* [What is being asked]: Tally the lines of the data that include the word "ListItemIcon" and state the total, nothing else.

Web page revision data
= = = =

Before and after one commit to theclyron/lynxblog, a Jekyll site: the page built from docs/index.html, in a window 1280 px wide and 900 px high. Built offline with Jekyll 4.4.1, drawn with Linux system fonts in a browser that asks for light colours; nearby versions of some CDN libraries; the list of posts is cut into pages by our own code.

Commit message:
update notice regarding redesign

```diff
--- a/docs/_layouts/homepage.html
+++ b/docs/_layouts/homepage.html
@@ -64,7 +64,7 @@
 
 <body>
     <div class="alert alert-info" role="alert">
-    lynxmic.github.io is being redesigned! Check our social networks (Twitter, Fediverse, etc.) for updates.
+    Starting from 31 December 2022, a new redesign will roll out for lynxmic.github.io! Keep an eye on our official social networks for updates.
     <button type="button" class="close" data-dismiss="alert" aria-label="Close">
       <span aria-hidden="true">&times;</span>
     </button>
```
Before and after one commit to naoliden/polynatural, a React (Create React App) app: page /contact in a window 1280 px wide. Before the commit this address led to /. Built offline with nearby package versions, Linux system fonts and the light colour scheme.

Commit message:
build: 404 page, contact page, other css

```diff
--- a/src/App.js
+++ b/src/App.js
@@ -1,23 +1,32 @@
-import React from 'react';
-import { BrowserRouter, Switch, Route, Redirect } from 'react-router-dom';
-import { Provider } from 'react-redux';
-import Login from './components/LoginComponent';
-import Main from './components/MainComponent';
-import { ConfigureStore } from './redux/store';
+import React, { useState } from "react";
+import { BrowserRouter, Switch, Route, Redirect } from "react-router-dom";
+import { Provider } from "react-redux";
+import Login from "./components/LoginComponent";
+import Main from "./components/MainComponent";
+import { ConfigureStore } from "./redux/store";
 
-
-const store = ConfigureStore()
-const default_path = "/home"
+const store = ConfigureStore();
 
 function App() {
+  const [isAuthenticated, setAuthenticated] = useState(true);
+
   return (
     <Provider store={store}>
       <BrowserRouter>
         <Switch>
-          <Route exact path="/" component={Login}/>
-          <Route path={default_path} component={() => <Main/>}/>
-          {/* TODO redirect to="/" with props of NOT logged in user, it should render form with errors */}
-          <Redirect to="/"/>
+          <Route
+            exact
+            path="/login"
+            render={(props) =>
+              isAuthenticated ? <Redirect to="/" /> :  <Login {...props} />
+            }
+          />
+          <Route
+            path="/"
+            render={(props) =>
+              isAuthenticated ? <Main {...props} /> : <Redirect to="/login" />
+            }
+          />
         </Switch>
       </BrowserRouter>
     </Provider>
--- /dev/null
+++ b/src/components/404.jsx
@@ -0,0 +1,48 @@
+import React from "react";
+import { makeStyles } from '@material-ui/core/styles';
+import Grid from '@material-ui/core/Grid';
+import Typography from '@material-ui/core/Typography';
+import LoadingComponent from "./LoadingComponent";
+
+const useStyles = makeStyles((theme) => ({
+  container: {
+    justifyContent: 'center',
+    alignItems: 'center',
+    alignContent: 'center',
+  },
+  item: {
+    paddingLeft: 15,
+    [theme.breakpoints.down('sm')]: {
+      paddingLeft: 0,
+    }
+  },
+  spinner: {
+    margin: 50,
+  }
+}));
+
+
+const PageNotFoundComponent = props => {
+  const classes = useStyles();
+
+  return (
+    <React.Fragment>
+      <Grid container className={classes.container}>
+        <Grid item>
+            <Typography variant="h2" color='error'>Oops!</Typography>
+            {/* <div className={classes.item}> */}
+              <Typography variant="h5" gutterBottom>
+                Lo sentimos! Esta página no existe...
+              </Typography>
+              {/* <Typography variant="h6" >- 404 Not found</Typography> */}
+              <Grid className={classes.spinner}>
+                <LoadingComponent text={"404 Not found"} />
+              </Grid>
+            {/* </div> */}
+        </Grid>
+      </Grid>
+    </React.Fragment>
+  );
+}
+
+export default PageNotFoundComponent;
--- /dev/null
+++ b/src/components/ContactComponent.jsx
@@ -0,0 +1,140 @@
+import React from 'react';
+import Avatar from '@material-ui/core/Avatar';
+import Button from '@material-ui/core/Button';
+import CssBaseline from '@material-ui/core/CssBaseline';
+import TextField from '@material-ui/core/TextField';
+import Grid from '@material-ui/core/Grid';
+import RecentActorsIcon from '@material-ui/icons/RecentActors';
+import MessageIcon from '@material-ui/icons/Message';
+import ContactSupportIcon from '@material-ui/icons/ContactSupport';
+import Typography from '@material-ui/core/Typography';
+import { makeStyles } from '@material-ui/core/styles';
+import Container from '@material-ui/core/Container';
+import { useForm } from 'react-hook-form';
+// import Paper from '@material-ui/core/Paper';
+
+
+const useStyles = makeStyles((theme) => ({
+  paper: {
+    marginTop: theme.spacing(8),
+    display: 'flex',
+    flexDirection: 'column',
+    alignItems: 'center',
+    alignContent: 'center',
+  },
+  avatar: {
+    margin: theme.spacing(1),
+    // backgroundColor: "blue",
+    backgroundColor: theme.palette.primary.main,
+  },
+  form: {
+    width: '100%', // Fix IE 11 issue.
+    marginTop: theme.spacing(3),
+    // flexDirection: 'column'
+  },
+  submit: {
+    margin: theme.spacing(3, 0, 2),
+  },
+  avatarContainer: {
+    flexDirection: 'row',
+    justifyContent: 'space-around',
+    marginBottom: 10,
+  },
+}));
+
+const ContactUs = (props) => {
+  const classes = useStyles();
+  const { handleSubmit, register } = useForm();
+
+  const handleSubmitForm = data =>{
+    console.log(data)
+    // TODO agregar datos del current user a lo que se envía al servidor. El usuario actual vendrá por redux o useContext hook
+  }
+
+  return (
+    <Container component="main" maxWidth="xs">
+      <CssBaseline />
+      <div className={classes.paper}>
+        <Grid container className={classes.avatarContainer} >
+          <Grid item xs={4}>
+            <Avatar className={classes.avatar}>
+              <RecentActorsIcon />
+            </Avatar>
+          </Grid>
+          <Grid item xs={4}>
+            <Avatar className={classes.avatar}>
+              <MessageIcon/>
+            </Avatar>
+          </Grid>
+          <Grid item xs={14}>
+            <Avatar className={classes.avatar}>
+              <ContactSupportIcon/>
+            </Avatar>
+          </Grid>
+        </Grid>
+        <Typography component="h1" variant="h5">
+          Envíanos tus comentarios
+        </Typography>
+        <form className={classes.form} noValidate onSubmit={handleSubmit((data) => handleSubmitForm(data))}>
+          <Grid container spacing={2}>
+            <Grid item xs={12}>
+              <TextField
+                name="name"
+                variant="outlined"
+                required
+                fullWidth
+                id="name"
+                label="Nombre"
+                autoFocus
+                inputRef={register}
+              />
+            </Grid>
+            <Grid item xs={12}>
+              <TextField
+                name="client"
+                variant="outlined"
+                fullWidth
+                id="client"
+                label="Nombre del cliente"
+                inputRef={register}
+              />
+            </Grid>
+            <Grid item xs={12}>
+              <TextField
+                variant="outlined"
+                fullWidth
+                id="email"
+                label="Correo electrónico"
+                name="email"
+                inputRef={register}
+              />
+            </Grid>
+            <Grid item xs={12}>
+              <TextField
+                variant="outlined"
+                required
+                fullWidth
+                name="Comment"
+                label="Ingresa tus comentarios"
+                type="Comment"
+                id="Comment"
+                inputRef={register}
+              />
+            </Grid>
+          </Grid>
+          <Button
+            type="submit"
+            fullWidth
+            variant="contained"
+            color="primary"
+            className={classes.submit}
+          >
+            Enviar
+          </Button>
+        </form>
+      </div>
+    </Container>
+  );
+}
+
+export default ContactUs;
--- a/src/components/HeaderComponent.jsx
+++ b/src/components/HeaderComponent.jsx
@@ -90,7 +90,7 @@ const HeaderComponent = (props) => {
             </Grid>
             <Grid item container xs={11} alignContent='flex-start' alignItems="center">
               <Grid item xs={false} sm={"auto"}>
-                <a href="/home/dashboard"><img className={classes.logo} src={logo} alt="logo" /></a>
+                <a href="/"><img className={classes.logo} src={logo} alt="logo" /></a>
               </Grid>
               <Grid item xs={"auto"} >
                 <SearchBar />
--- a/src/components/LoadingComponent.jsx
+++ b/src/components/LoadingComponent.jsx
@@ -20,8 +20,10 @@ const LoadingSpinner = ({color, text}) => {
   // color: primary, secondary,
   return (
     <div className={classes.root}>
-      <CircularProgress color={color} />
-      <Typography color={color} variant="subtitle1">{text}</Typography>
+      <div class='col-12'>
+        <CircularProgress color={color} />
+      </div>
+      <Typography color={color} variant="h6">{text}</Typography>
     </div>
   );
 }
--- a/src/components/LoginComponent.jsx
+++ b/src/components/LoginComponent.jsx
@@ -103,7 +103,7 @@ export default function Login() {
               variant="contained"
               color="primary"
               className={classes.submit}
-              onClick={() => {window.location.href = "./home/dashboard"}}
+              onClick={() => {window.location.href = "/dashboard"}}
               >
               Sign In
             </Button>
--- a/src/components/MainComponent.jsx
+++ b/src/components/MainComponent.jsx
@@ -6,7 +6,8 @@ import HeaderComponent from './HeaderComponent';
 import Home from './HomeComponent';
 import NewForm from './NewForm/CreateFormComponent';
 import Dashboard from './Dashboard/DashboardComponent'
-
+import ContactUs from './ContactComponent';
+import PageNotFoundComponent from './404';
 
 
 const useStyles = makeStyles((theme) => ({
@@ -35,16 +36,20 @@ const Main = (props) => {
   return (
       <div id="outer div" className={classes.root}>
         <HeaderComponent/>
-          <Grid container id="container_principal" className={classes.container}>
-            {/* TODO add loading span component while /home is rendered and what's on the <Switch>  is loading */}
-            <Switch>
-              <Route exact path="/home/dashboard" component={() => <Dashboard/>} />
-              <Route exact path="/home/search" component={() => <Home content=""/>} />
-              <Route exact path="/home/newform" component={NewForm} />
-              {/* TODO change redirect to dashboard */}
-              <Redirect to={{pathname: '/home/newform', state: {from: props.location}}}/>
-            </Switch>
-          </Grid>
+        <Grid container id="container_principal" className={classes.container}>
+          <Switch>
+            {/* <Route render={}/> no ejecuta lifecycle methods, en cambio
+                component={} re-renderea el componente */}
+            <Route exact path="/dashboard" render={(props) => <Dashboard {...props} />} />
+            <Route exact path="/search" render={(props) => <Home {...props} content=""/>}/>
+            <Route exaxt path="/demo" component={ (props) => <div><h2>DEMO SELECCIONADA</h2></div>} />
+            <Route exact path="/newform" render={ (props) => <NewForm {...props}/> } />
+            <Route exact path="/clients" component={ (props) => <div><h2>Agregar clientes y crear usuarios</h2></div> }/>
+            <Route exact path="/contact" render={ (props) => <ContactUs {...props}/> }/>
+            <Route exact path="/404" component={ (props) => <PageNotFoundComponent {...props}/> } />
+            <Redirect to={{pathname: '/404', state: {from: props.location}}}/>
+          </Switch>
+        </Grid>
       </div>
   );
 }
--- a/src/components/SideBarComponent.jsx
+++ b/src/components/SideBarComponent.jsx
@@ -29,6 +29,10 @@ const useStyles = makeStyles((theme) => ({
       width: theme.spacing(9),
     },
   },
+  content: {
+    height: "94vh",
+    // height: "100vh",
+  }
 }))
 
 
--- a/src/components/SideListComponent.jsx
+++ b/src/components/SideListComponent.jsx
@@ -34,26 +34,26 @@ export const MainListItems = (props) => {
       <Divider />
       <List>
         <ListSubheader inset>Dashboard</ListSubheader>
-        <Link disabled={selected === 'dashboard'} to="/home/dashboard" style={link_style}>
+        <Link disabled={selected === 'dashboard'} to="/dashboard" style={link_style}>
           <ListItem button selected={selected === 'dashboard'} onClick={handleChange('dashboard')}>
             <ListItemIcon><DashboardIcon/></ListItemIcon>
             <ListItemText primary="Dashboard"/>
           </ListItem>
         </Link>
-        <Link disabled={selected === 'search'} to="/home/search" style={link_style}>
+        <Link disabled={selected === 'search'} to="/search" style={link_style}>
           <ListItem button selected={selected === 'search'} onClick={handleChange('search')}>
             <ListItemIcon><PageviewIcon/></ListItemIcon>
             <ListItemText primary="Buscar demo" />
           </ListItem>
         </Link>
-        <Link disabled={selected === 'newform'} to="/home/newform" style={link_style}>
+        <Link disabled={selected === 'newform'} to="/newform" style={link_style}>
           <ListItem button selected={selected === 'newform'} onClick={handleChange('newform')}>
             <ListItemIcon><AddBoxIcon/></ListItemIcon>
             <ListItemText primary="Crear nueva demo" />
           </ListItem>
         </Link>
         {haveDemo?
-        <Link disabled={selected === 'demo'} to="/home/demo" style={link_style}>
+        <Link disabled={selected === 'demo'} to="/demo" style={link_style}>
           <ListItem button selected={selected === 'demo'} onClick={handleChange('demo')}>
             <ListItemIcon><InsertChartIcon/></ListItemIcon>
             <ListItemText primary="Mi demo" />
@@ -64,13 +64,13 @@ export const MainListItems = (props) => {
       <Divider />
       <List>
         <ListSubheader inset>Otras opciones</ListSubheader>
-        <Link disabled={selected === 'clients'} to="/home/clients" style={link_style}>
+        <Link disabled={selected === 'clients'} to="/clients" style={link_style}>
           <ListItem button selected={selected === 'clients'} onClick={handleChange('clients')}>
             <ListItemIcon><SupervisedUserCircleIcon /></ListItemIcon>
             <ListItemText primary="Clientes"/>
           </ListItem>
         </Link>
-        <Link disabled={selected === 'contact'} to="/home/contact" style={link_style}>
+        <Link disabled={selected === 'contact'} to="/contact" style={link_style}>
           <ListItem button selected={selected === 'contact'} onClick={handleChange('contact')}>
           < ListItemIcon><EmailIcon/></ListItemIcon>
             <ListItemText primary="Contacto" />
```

= = = =

* [Result]: 6